Data excerpts:
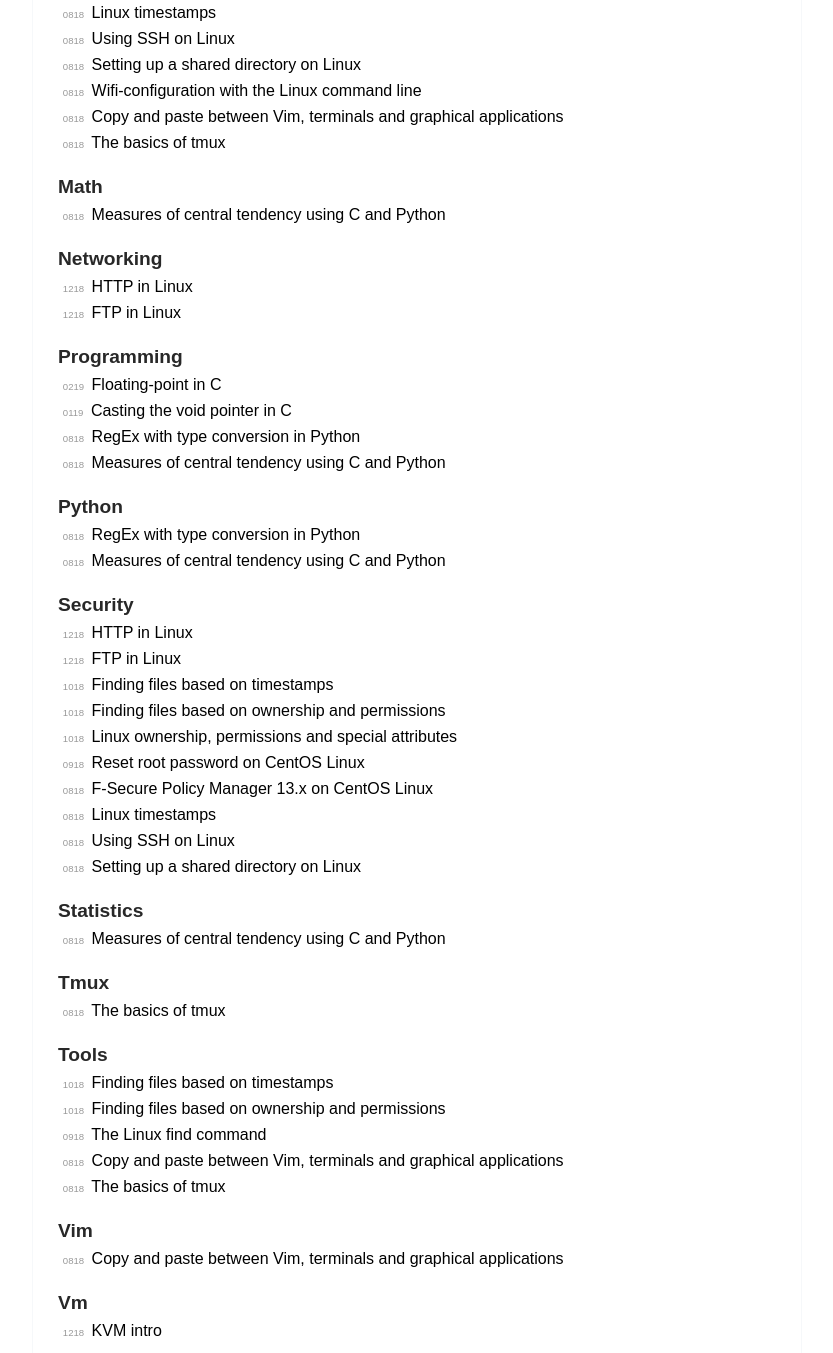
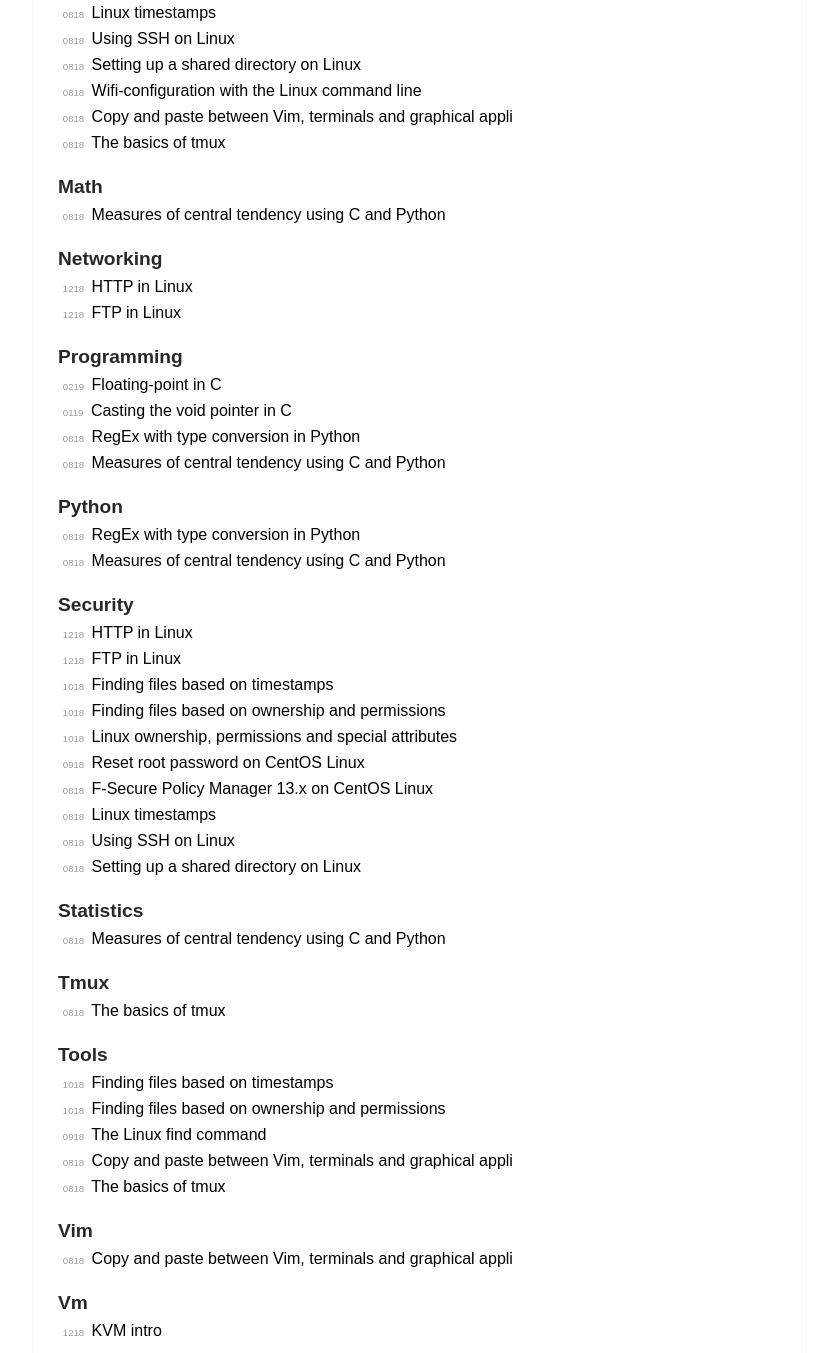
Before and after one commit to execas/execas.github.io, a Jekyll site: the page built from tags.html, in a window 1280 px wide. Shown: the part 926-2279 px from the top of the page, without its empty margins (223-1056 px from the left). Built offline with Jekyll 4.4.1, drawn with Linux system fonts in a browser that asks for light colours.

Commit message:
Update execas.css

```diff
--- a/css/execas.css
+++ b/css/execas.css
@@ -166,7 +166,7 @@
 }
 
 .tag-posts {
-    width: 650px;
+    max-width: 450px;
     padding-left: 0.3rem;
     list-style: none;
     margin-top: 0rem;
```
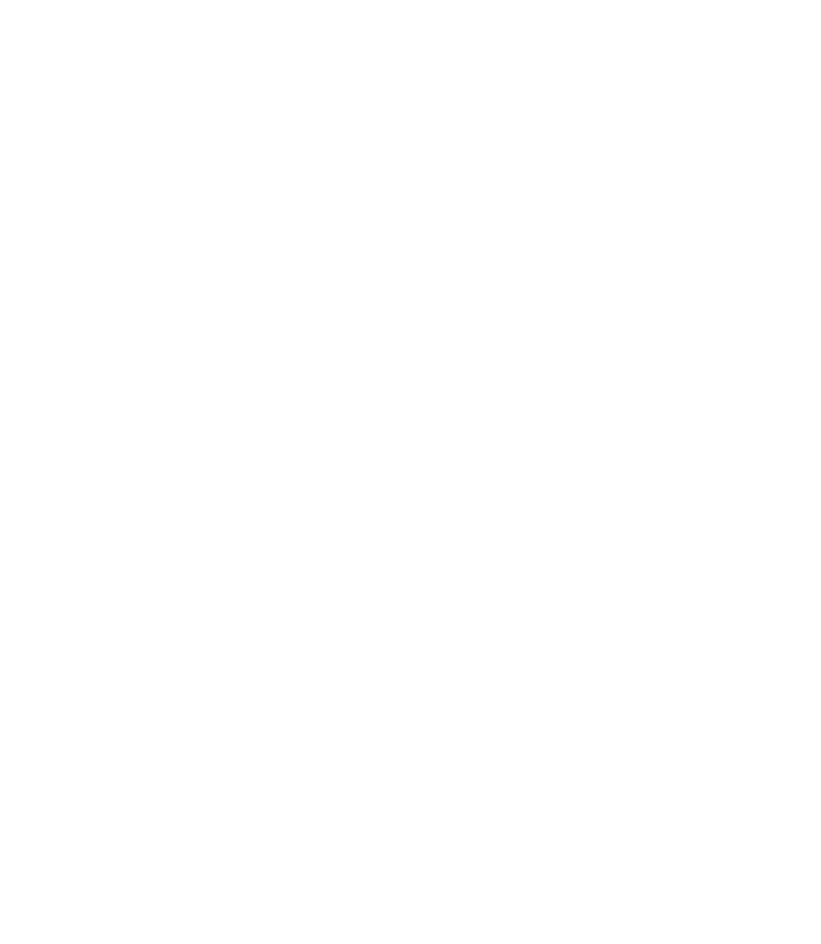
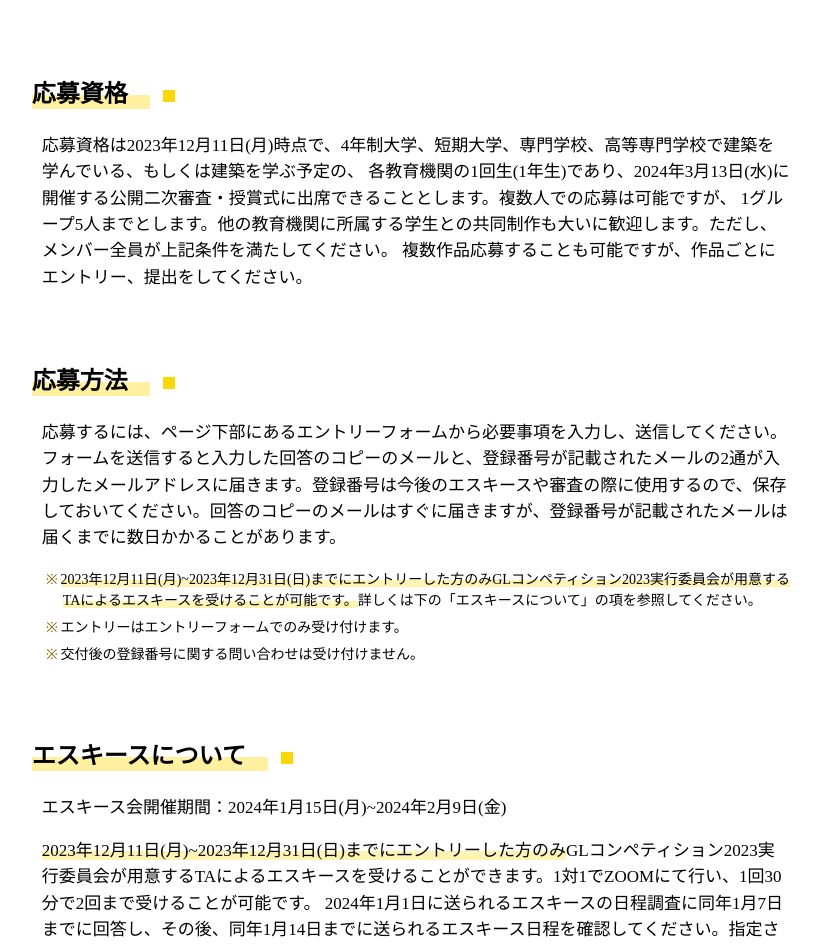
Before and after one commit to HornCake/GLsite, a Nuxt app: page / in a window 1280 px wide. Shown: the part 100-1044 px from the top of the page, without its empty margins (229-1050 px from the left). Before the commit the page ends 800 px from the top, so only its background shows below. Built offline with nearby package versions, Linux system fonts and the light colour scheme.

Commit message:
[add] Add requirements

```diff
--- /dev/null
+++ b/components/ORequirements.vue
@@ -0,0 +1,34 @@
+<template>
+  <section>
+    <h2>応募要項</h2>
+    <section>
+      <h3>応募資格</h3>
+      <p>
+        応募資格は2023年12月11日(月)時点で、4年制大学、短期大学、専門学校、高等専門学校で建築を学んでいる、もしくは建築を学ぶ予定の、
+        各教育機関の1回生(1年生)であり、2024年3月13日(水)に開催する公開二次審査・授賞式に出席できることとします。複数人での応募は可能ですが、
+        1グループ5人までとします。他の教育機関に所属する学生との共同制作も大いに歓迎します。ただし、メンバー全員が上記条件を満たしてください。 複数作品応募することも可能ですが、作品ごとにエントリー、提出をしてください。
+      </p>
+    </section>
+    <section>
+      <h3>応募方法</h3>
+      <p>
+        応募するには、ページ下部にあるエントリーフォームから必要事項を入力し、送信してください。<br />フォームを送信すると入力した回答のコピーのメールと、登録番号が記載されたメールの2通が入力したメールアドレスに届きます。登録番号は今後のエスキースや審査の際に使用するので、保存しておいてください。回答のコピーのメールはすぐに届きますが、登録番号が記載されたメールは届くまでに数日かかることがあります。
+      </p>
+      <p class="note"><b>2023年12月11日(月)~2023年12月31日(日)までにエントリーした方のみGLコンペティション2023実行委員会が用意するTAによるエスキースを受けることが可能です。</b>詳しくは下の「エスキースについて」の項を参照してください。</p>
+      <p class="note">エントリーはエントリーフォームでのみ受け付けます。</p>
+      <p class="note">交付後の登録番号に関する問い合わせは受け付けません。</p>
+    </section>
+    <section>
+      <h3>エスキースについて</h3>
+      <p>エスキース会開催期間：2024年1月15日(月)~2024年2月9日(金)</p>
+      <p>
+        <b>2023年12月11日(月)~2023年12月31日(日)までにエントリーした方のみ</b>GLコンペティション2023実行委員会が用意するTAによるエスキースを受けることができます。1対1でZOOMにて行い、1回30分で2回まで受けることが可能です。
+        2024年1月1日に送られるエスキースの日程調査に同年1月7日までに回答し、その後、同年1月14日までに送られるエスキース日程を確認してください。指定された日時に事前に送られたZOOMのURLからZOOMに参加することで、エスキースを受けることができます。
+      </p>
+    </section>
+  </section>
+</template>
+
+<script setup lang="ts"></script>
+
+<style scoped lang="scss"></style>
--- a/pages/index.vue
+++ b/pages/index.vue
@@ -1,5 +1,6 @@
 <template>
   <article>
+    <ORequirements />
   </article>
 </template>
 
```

§ Task item
Take the entries above and copy out all lines with the string "template".

§ Response area
+<template>
+</template>
 <template>
 </template>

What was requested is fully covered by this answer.